Few people experience problems from dicalcium phosphate. Even so, scientists have documented side effects. A February 2016 report in the Bulletin of Pharmaceutical Research noted that the chemical can be a skin irritant. Over time, it will dry out and break down skin cells. Interestingly, these effects can spread to areas which haven't seen direct contact. Dicalcium phosphate can also cause feelings of nausea.
Is This an Emergency?
- Acta Biomaterialia: Review of Potential Health Risks Associated With Nanoscopic Calcium Phosphate
- EFORT Open Reviews: Bioceramics and Bone Healing
- Open Dentistry Journal: Overview of Calcium Phosphates Used in Biomimetic Oral Care
- Journal of Entomology and Zoology Studies: Relative Bioavailability of Phosphorus From Different Inorganic Sources in Rats

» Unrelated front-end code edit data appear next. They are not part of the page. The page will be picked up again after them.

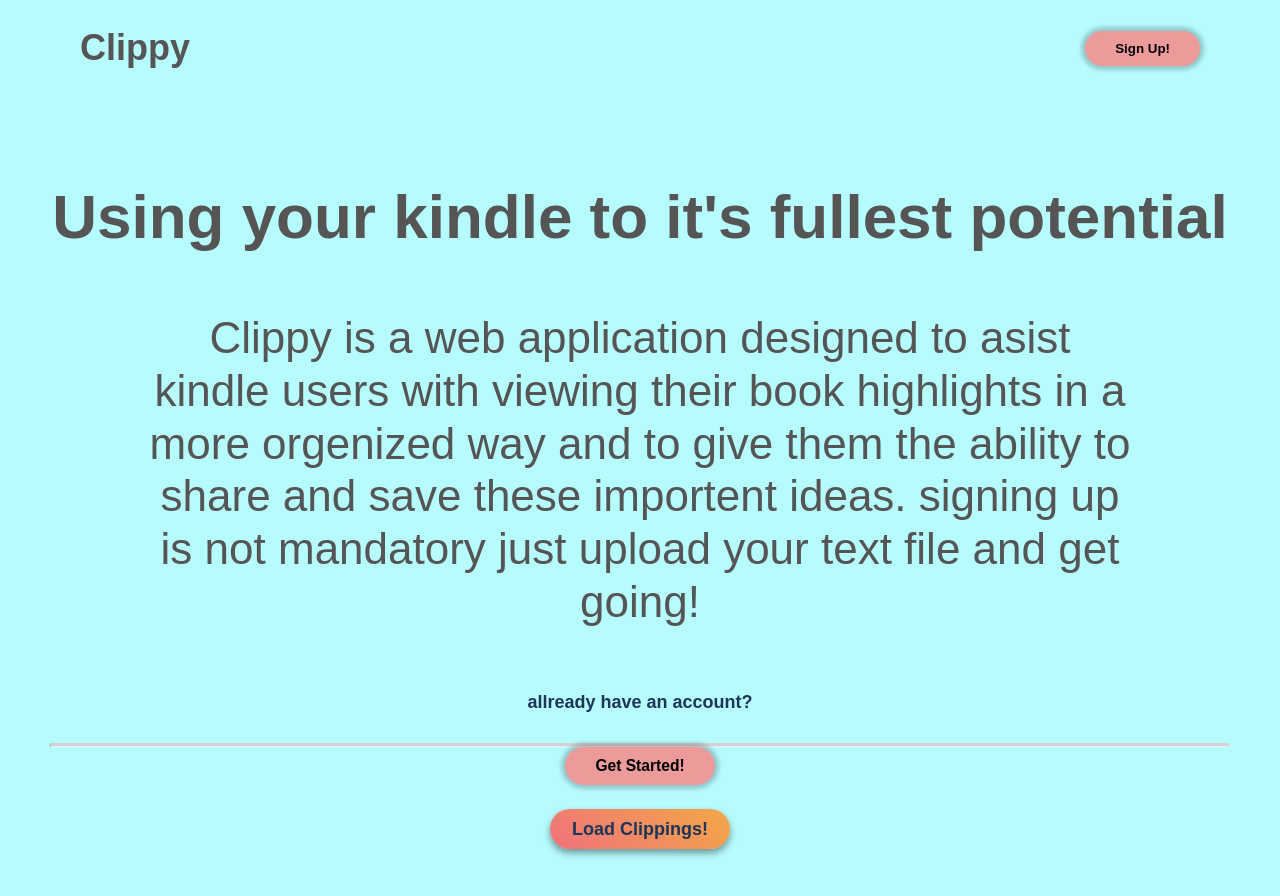
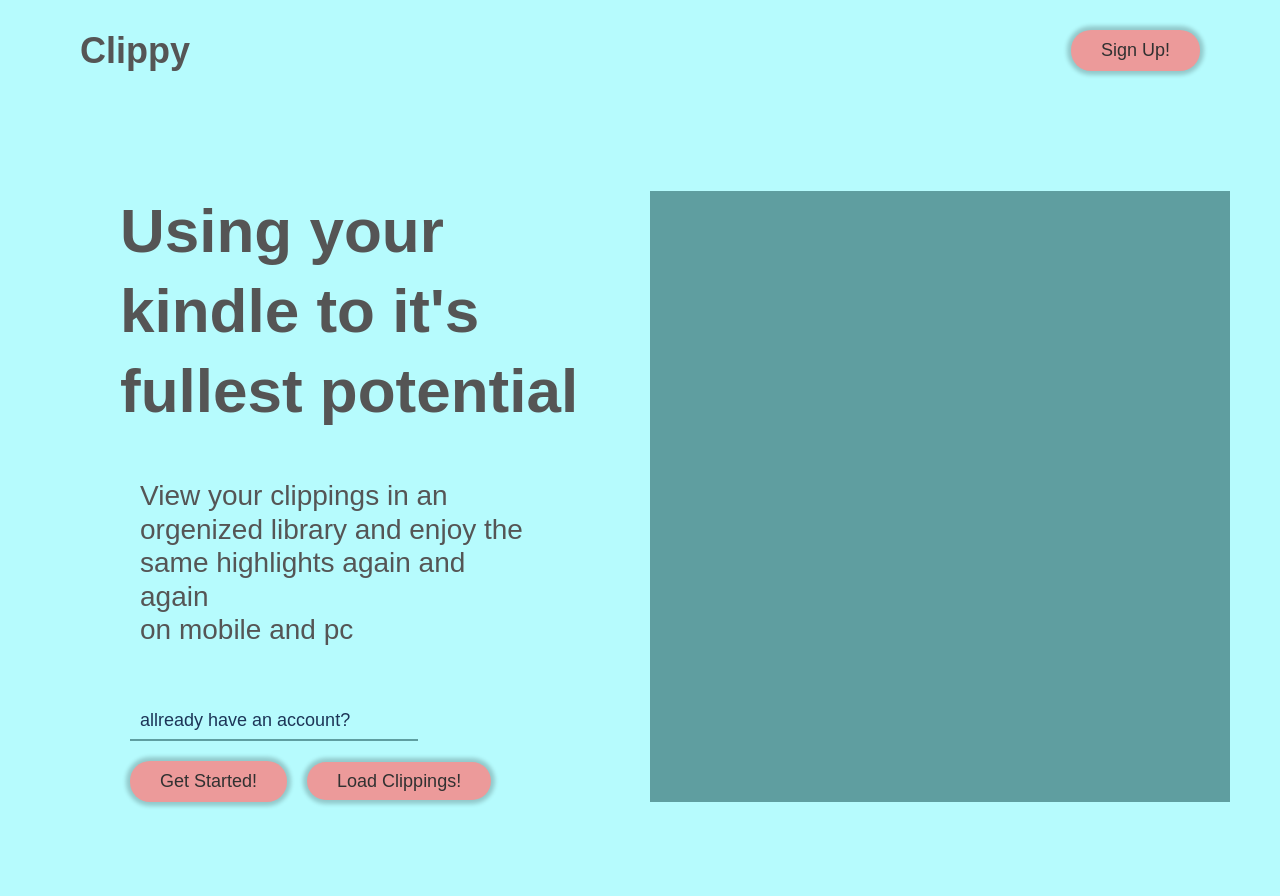
Before and after one commit to afik1/clippy-viewer, a Vue app: page / in a window 1280 px wide. Shown: the top 896 px of the page. After the commit the page ends 852 px from the top, so only its background shows below. Built offline with nearby package versions, Linux system fonts and the light colour scheme.

Commit message:
Error fix in parsing function and started library

```diff
--- a/src/components/AddClippingsFile.vue
+++ b/src/components/AddClippingsFile.vue
@@ -25,7 +25,7 @@ export default defineComponent({
     ...mapState(['booksList']),
   },
   methods: {
-    ...mapActions(['setBooksList']),
+    ...mapActions(['library/setBooksList']),
     parseFile(fileText: string) {
       let booksList: Array<Book> = []
 
@@ -36,13 +36,10 @@ export default defineComponent({
           booksList = mergeLibrarys(this.booksList, booksList)
         }
 
-        this.setBooksList(booksList)
+        this['library/setBooksList'](booksList)
         this.$emit('parseFinished')
-
-        // this.$store.dispatch(
-        //   'showErrorMessage',
-        //   'Sorry error while parsing file :))'
-        // )
+      } else {
+        // this.showErrorMessage('Sorry file format not valid...  :(')
       }
     },
     checkFileValidity() {
@@ -60,29 +57,20 @@ export default defineComponent({
 }
 
 .input-btn {
-  display: block;
-  position: relative;
-  width: 180px;
-  height: 40px;
-  border-radius: 25px;
-  background: linear-gradient(40deg, #f0727c, #f3a846);
-  box-shadow: 0 4px 7px rgba(0, 0, 0, 0.4);
-  display: flex;
-  align-items: center;
-  justify-content: center;
-  color: #1d3557;
-  font-weight: bold;
+  border-radius: 20px;
+  padding: 1rem 3rem 1rem 3rem;
+  background-color: #ec9a9a;
+  border: 0;
+  box-shadow: 0 0 0.4rem 0.4rem rgba(0, 0, 0, 0.2);
   cursor: pointer;
+  height: fit-content;
   transition: transform 0.2s ease-out;
+  font-size: 2.4rem;
+  color: rgb(49, 49, 49);
 }
 
 .input-btn:hover,
 .input-btn:focus {
   transform: scale(1.02);
 }
-
-.input-btn:focus {
-  outline: 1px solid #000;
-  outline: -webkit-focus-ring-color auto 2px;
-}
 </style>
--- /dev/null
+++ b/src/components/Book.vue
@@ -0,0 +1,77 @@
+<template>
+  <div class="book-box">
+    <div class="book-header">{{ book.bookName }}</div>
+    <div class="divider"></div>
+    <div class="book-stats">
+      <div class="book-stat">{{ book.clippings.length }} Clippings</div>
+      <div class="book-stat">Last updated - 25/10/2022</div>
+      <div class="book-stat">Auther - George</div>
+    </div>
+  </div>
+</template>
+
+<script lang="ts">
+import { PropType, defineComponent } from 'vue'
+import { Book } from '@/store/interfaces'
+
+export default defineComponent({
+  props: {
+    book: {
+      type: Object as () => Book,
+      required: true,
+    },
+  },
+})
+</script>
+
+<style scoped>
+.book-box {
+  width: 30rem;
+  height: 30rem;
+  background-color: whitesmoke;
+  border-radius: 10px;
+  padding: 1rem;
+  cursor: pointer;
+  transition: transform 0.4s ease-out;
+  display: flex;
+  flex-direction: column;
+  justify-content: space-around;
+}
+
+.book-box:hover {
+  transform: translate(0, -4px);
+}
+
+.divider {
+  border-top: 2px solid #555;
+  width: 95%;
+  margin: 1rem 0 1rem 0;
+}
+
+.book-stat {
+  color: #555;
+  font-weight: 400;
+  padding: 0.5rem;
+  border-radius: 8px;
+  background-color: lightsteelblue;
+  border: 1px solid #555;
+}
+
+.book-header {
+  font-weight: 700;
+  font-size: 2.4rem;
+  color: #555;
+  text-align: center;
+  text-overflow: ellipsis;
+  overflow: hidden;
+  max-height: 3.6em;
+  line-height: 1.8em;
+  word-wrap: break-word;
+}
+
+.book-stats {
+  display: flex;
+  flex-direction: column;
+  gap: 2rem;
+}
+</style>
--- a/src/components/Button.vue
+++ b/src/components/Button.vue
@@ -13,8 +13,17 @@ export default {}
   border-radius: 20px;
   padding: 1rem 3rem 1rem 3rem;
   background-color: #ec9a9a;
+  color: rgb(49, 49, 49);
+  font-family: 'Rubik', sans-serif;
   border: 0;
   box-shadow: 0 0 0.4rem 0.4rem rgba(0, 0, 0, 0.2);
   cursor: pointer;
+  height: fit-content;
+  transition: transform 0.5s ease-out;
+}
+
+.btn:hover,
+.btn:focus {
+  transform: translateY(2);
 }
 </style>
--- a/src/components/TextFileReader.vue
+++ b/src/components/TextFileReader.vue
@@ -1,9 +1,7 @@
 <template>
   <div>
-    <div class="styled-btn">
-      <input type="file" id="file" ref="file" class="file" @change="onSelect" />
-      <label for="file"><slot></slot></label>
-    </div>
+    <input type="file" id="file" ref="file" class="file" @change="onSelect" />
+    <label for="file"><slot></slot></label>
   </div>
 </template>
 
--- a/src/router/index.ts
+++ b/src/router/index.ts
@@ -1,7 +1,7 @@
 import { createRouter, createWebHashHistory, RouteRecordRaw } from 'vue-router'
 import OpeningScreen from '../views/OpeningScreen.vue'
 // import About from '../views/About.vue'
-// import Library from '../views/Library.vue'
+import Library from '../views/Library.vue'
 // import ViewClippings from '../views/ViewClippings.vue'
 
 const routes: Array<RouteRecordRaw> = [
@@ -15,11 +15,11 @@ const routes: Array<RouteRecordRaw> = [
   //   name: 'About',
   //   component: About,
   // },
-  // {
-  //   path: '/library',
-  //   name: 'Library',
-  //   component: Library,
-  // },
+  {
+    path: '/library',
+    name: 'Library',
+    component: Library,
+  },
   // {
   //   path: '/clippings',
   //   name: 'ViewClippings',
--- a/src/utils.ts
+++ b/src/utils.ts
@@ -1,4 +1,4 @@
-import { Book, ClippingDetails } from '@/store/interfaces'
+import { Book, ClippingDetails, Clipping } from '@/store/interfaces'
 
 const compareNames = (
   firstObject: Array<string>,
@@ -52,39 +52,40 @@ const removeEmpty = (clippingsArray: Array<string>) => {
 
 export function parseClippingsFile(text: string): Array<Book> {
   const parsedText = removeEmpty(text.split('=========='))
-  const clippingsArray = [] as Array<Book>
-  const clippingObject = {} as Book
-  let currBook = ''
+  const booksArray = [] as Array<Book>
+  let book = {} as Book
+  let currBookName = ''
 
   if (parsedText.length >= 1) {
     // Selecting first book in list
-    currBook = parsedText[0][0]
-    clippingObject.bookName = currBook
-    clippingObject.clippings = []
-    clippingObject.clippings.push({
+    currBookName = parsedText[0][0]
+    book.bookName = currBookName
+    book.clippings = []
+    book.clippings.push({
       details: parseDetails(parsedText[0][1]),
       text: parsedText[0][2],
     })
 
     // Iterating over array and saving all the clippings in order
     for (let index = 1; index < parsedText.length; index++) {
-      if (parsedText[index][0] !== currBook) {
-        clippingsArray.push(clippingObject)
-        currBook = parsedText[index][0]
-        clippingObject.bookName = currBook
-        clippingObject.clippings = []
+      if (parsedText[index][0] !== currBookName) {
+        booksArray.push(book)
+        currBookName = parsedText[index][0]
+        book = {} as Book
+        book.bookName = currBookName
+        book.clippings = []
       }
 
-      clippingObject.clippings.push({
+      book.clippings.push({
         details: parseDetails(parsedText[index][1]),
         text: parsedText[index][2],
-      })
+      } as Clipping)
     }
 
-    clippingsArray.push(clippingObject)
+    booksArray.push(book)
   }
 
-  return clippingsArray
+  return booksArray
 }
 
 export function createClippingsFile(clippingsParsed: Array<Book>): void {
--- /dev/null
+++ b/src/views/Library.vue
@@ -0,0 +1,58 @@
+<template>
+  <div class="container">
+    <div class="header">Your Library</div>
+    <div class="books">
+      <div class="grid-item" v-for="(book, key) in booksList" :key="key">
+        <Book :book="book"></Book>
+      </div>
+    </div>
+  </div>
+</template>
+
+<script>
+import { defineComponent } from 'vue'
+import { mapState } from 'vuex'
+import Book from '@/components/Book.vue'
+
+export default defineComponent({
+  components: {
+    Book,
+  },
+  computed: {
+    ...mapState('library', ['booksList']),
+  },
+})
+</script>
+
+<style scoped>
+.header {
+  font-size: 4.8rem;
+  font-weight: 700;
+  color: #555;
+  margin: 0 0 0 2rem;
+}
+
+.container {
+  padding: 5rem 1rem 0 1rem;
+  width: 150rem;
+}
+
+.books {
+  background-color: lightslategray;
+  width: auto;
+  height: auto;
+  border-radius: 6px;
+  padding: 3rem;
+  margin: 5rem 0 0 0;
+  display: grid;
+  grid-template-columns: 1fr 1fr 1fr 1fr;
+  row-gap: 3rem;
+  justify-content: space-evenly;
+  align-items: center;
+}
+.grid-item {
+  display: flex;
+  justify-content: center;
+  align-items: center;
+}
+</style>
--- a/src/views/OpeningScreen.vue
+++ b/src/views/OpeningScreen.vue
@@ -7,32 +7,29 @@
       </Button>
     </div>
     <div class="opening-container">
-      <h1 class="opening-title">Using your kindle to it's fullest potential</h1>
+      <div class="opening-info">
+        <h1 class="opening-title">
+          Using your kindle to it's fullest potential
+        </h1>
         <div class="opening-paragraph">
-        Clippy is a web application designed to asist kindle users with viewing
-        their book highlights in a more orgenized way and to give them the
-        ability to share and save these importent ideas. signing up is not
-        mandatory just upload your text file and get going!
+          View your clippings in an orgenized library and enjoy the same
+          highlights again and again<br />on mobile and pc
         </div>
-      <div>
-        <div>
+        <div class="opening-btns">
           <h4 class="small-text">allready have an account?</h4>
-          <hr class="divider" />
-        </div>
+          <div class="divider"></div>
+          <div class="btn-row">
             <Button @click="showPopup()">
               <h3 class="btn-label">Get Started!</h3>
             </Button>
-        <FileAdd class="file-input" @parseFinished="fileParsed()"
-          >Load Clippings!</FileAdd
+            <FileAdd :resetLibrary="true" @parseFinished="fileParsed()"
+              ><h3 class="btn-label">Load Clippings!</h3></FileAdd
             >
           </div>
         </div>
-    <!-- <div class="signin-container">
-    <div class="error-row">
-      <AlertBox class="alert-box"></AlertBox>
       </div>
-
-  </div> -->
+      <div class="opening-images"></div>
+    </div>
   </div>
 </template>
 
@@ -56,8 +53,7 @@ export default defineComponent({
       this.$router.push({ name: 'Library' })
     },
     showPopup() {
-      this.showErrorMessage('msg hahaha')
-      setTimeout(() => console.log(this.alertText), 4000)
+      console.log('popup')
     },
   },
 })
@@ -65,35 +61,37 @@ export default defineComponent({
 
 <style scoped>
 .opening-container {
-  display: flex;
-  flex-direction: column;
+  display: grid;
+  grid-template-columns: 1fr 1fr;
   align-content: center;
   justify-content: flex-start;
-  text-align: center;
   height: 100%;
-  padding: 10rem 5rem 5rem 5rem;
+  padding: 10rem 5rem 5rem 7rem;
 }
 
 .opening-paragraph {
-  font-size: 4.4rem;
-  padding: 0 9.6rem 0 9.6rem;
+  font-size: 2.8rem;
   margin-bottom: 6.4rem;
-  font-weight: 500;
+  font-weight: 400;
   line-height: 1.2;
+  padding: 0 6rem 0 2rem;
 }
 
 .opening-title {
   font-size: 6.2rem;
-  margin-bottom: 6.4rem;
+  margin-bottom: 4.8rem;
+  line-height: 8rem;
 }
 
 .small-text {
-  margin-bottom: 3.2rem;
+  margin: 0 0 1rem 2rem;
+  font-weight: 500;
   color: #1d3557;
 }
 
 .btn-label {
-  font-weight: 700;
+  font-weight: 400;
+  font-size: 1.8rem;
 }
 
 .signup-bar {
@@ -105,10 +103,33 @@ export default defineComponent({
 }
 
 .divider {
-  border-top: 3px solid lightgrey;
+  border-top: 2px solid cadetblue;
+  width: 60%;
+  margin: 0 0 1rem 1rem;
 }
 
-.file-input {
-  margin-top: 2.4rem;
+.opening-info {
+  padding: 0 5rem 0 5rem;
+}
+
+.opening-images {
+  background-color: cadetblue;
+}
+
+.opening-btns {
+  display: flex;
+  flex-direction: column;
+  justify-content: flex-start;
+  margin: 3.2rem 0 0 0;
+}
+
+.btn-row {
+  display: flex;
+  flex-direction: row;
+  justify-content: flex-start;
+  align-items: center;
+  gap: 2rem;
+  margin: 1rem 0 0 1rem;
+  width: 105%;
 }
 </style>
```
Also changed, not shown: 1 other file (tests, documents, lock files or other folders). Lines whose indentation alone changed are shown as unchanged.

- Aquaculture Nutrition: Comparison of the Effect of Dietary Fungal Phytase and Dicalcium Phosphate Supplementation on Growth Performances, Feed and Phosphorus Utilization of Tra Catfish Juveniles
- PJMHS: Effect of Calcium Supplementation in Postmenopausal Women and Changes in Serum Calcium and Phosphorus Level
- American Association of Pharmaceutical Scientists: Surface Acidity and Solid-State Compatibility of Excipients With an Acid-Sensitive API
- Bulletin of Pharmaceutical Research: Pharmaceutical Diluents and Their Unwanted Effects